Here Paul Hannah, a well known local writer reflects on how we regard the exploration of both the huge and the minute universe.
I was a terrible Law student, far too easily distracted, I’d go up to
the top floor where the stacks are and just browse through the books.
Sometimes it was the American section where the books were straight
from the publishers, almost nobody has read them and you’d open the
book and hear the pages crackle as you turn them.
But my very favourite books were the old ones. Their leather binding with hundreds of years of fingerprints turning black along the spine. And when they were opened the smell was divine. The cases seemed positively
Dickensian, somebody’s cow broke down a fence and ate some of the hay.
Or a man wants to enforce the contract he made with the miller or the
baker or the blacksmith.
Little glimpses of your average 17th-century bloke, that give you a taste of their life and the way they see the world.
I didn’t restrict my browsing to the Law on more than one occasion, I
walked through the stacks in the biology library. There you could see
drawings done by early explorers or reports to the Royal Geographic
Society about new discoveries and new land for the white man to come
In one of these journals I came across a leaflet that had been inserted in the magazine sometime early in the 19th century. It announced there was to be a new expedition to explore the upper reaches of the Congo River. It sought interest from men of means to join the expedition – it was an advertisement for an entry-level gentleman explorer. Of course, what these men sought out was information known to lots of people, just not the white ones who wrote the books and put advertisements in the journals.
Can you imagine how exciting it would be to live in a world where the
poles had not been reached, where the source of the Nile is a complete
mystery or the great inland sea of the Australian Centre had not been
Nowadays our modern explorers don’t deal so much with the stuff
accessible with a few native bearers and a couple of canoes. Explorers

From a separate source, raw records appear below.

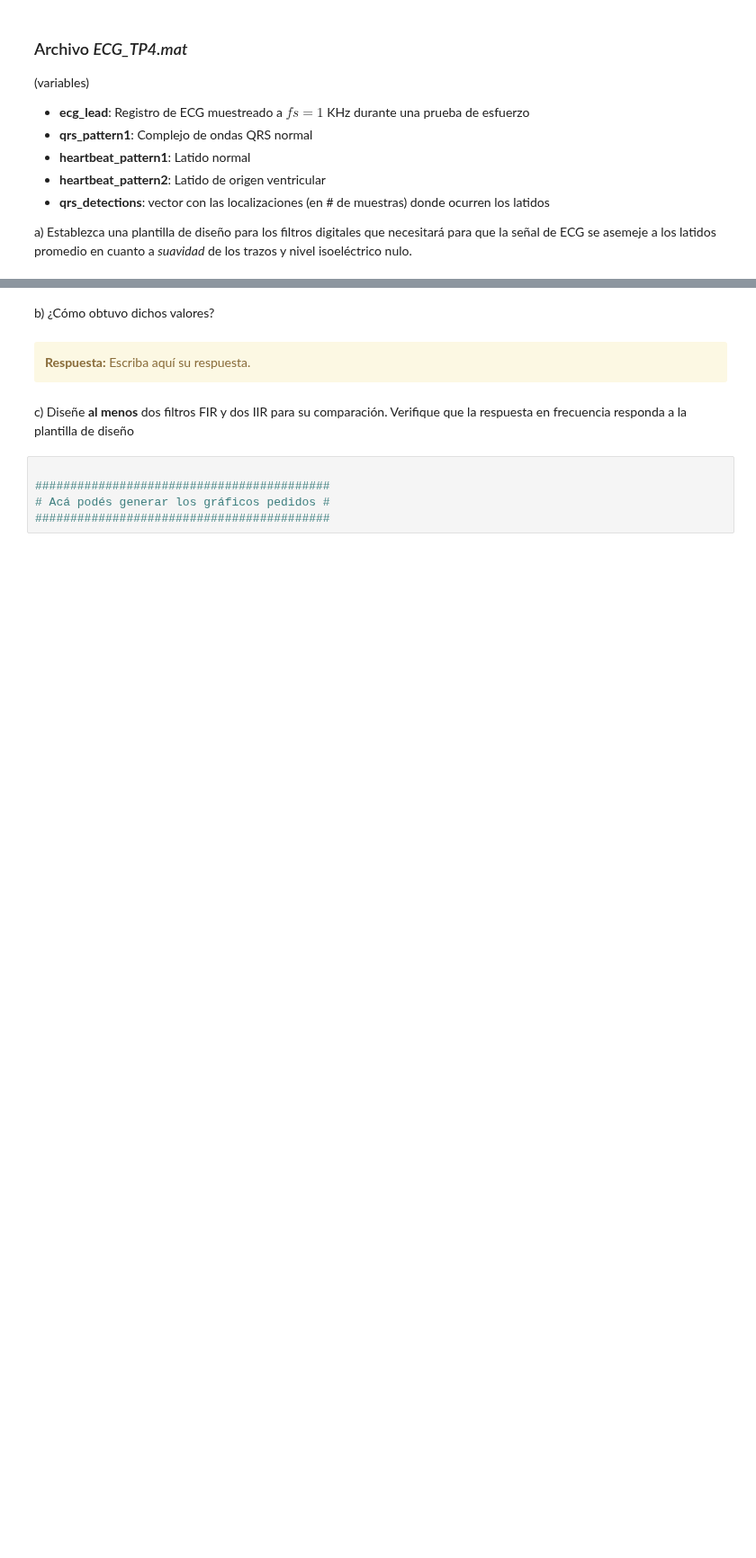
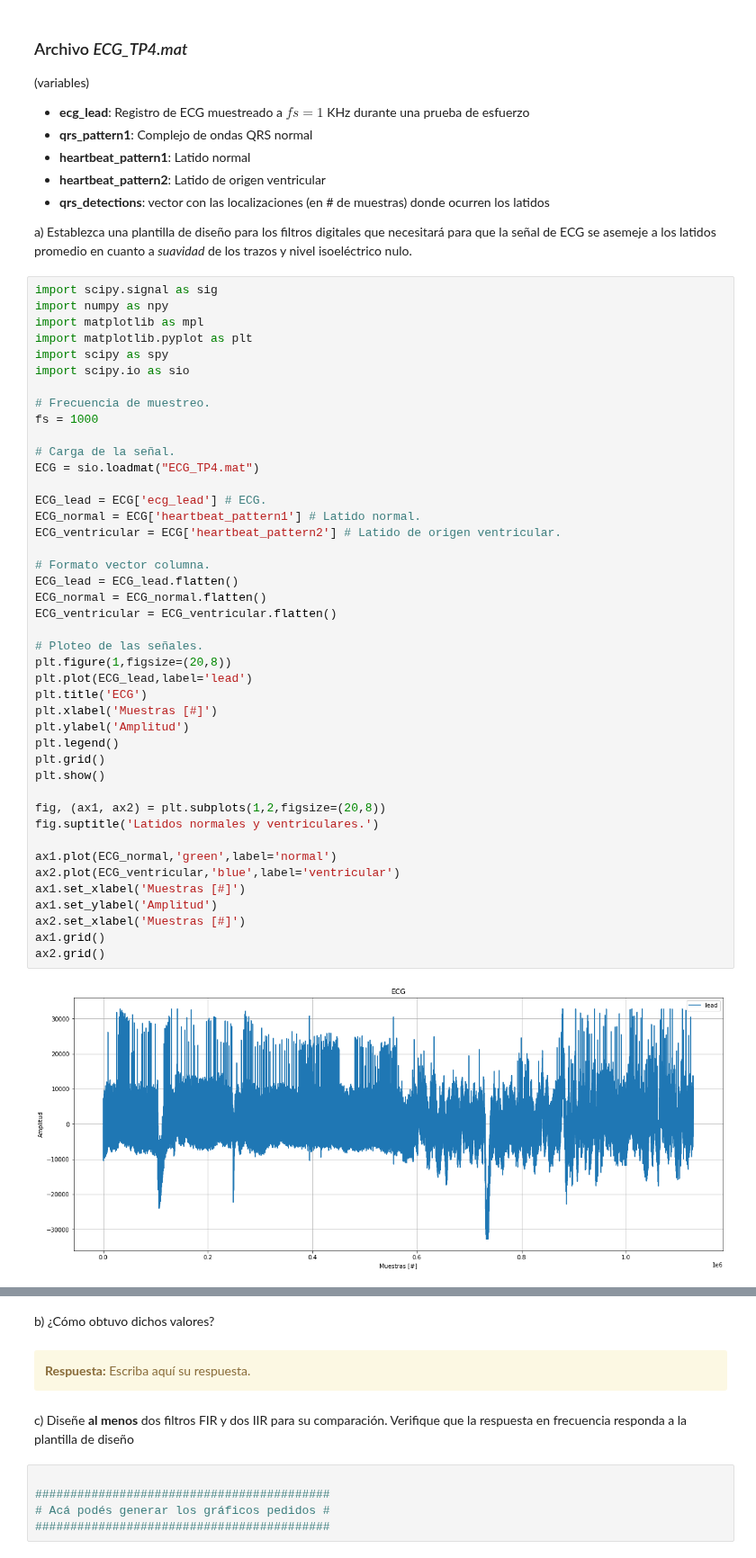
Before and after one commit to jbl95/pds-trabajosPracticos, a Jupyter notebook: TP4 - Filtrado.ipynb, the cells around one changed output, grey strips where cells are left out. Shown at 90% size. Drawn from its saved outputs; the diff is of its cells as text; blank space fills up the shorter version.

Commit message:
Agrego TP4 a) - Visualización y análisis de señal.

```diff
--- a/TP4 - Filtrado.ipynb
+++ b/TP4 - Filtrado.ipynb
@@ -274,3 +274,48 @@ plt.show()
  - **qrs_detections**: vector con las localizaciones (en # de muestras) donde ocurren los latidos
 
 a) Establezca una plantilla de diseño para los filtros digitales que necesitará para que la señal de ECG se asemeje a los latidos promedio en cuanto a *suavidad* de los trazos y nivel isoeléctrico nulo.
+# %%
+import scipy.signal as sig
+import numpy as npy
+import matplotlib as mpl
+import matplotlib.pyplot as plt
+import scipy as spy
+import scipy.io as sio
+
+# Frecuencia de muestreo.
+fs = 1000
+
+# Carga de la señal.
+ECG = sio.loadmat("ECG_TP4.mat")
+
+ECG_lead = ECG['ecg_lead'] # ECG.
+ECG_normal = ECG['heartbeat_pattern1'] # Latido normal.
+ECG_ventricular = ECG['heartbeat_pattern2'] # Latido de origen ventricular.
+
+# Formato vector columna.
+ECG_lead = ECG_lead.flatten()
+ECG_normal = ECG_normal.flatten()
+ECG_ventricular = ECG_ventricular.flatten()
+
+# Ploteo de las señales.
+plt.figure(1,figsize=(20,8))
+plt.plot(ECG_lead,label='lead')
+plt.title('ECG')
+plt.xlabel('Muestras [#]')
+plt.ylabel('Amplitud')
+plt.legend()
+plt.grid()
+plt.show()
+
+fig, (ax1, ax2) = plt.subplots(1,2,figsize=(20,8))
+fig.suptitle('Latidos normales y ventriculares.')
+
+ax1.plot(ECG_normal,'green',label='normal')
+ax2.plot(ECG_ventricular,'blue',label='ventricular')
+ax1.set_xlabel('Muestras [#]')
+ax1.set_ylabel('Amplitud')
+ax2.set_xlabel('Muestras [#]')
+ax1.grid()
+ax2.grid()
+# %% [output]
+[figure, added]
```
Also changed, not shown: parts of 3 cells of this notebook.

today, look at galaxies formed billions of years ago and many billion
light years away from us. They look at the incredibly small, way
smaller than viruses, smaller than even the smallest part of an atom.
To discover these new lands you don’t just need a few thousand quid in
the bank a few friends with canoes, you need to convince politicians
to give you a few billion dollars and you need them to wait a few years before any of that investment shows results.
Modern science isn’t as romantic as paddling up the Zambezi, it isn’t
as dangerous as walking to the North Pole doesn’t even make you a
famous celebrity like Burke and Wills, Magellan or Mason and Dixon.
But it should. I still get a buzz when I read about cosmologists
pushing the envelope deeper and deeper into our past, or physicists at
the Large Hadron Collider solving yet another mystery. I get that buzz
because I feel some pride in us as a species. Pride that, no matter
how hard some may try to to pull us back to some mythical ideal point
in the past, we as a species, keep pushing forward. Pushing ever
forward until sometime in the distant future the RAAF’s motto will
Per Ardua Ad Astra, through adversity to the stars.
(c) Paul Hannah. 2018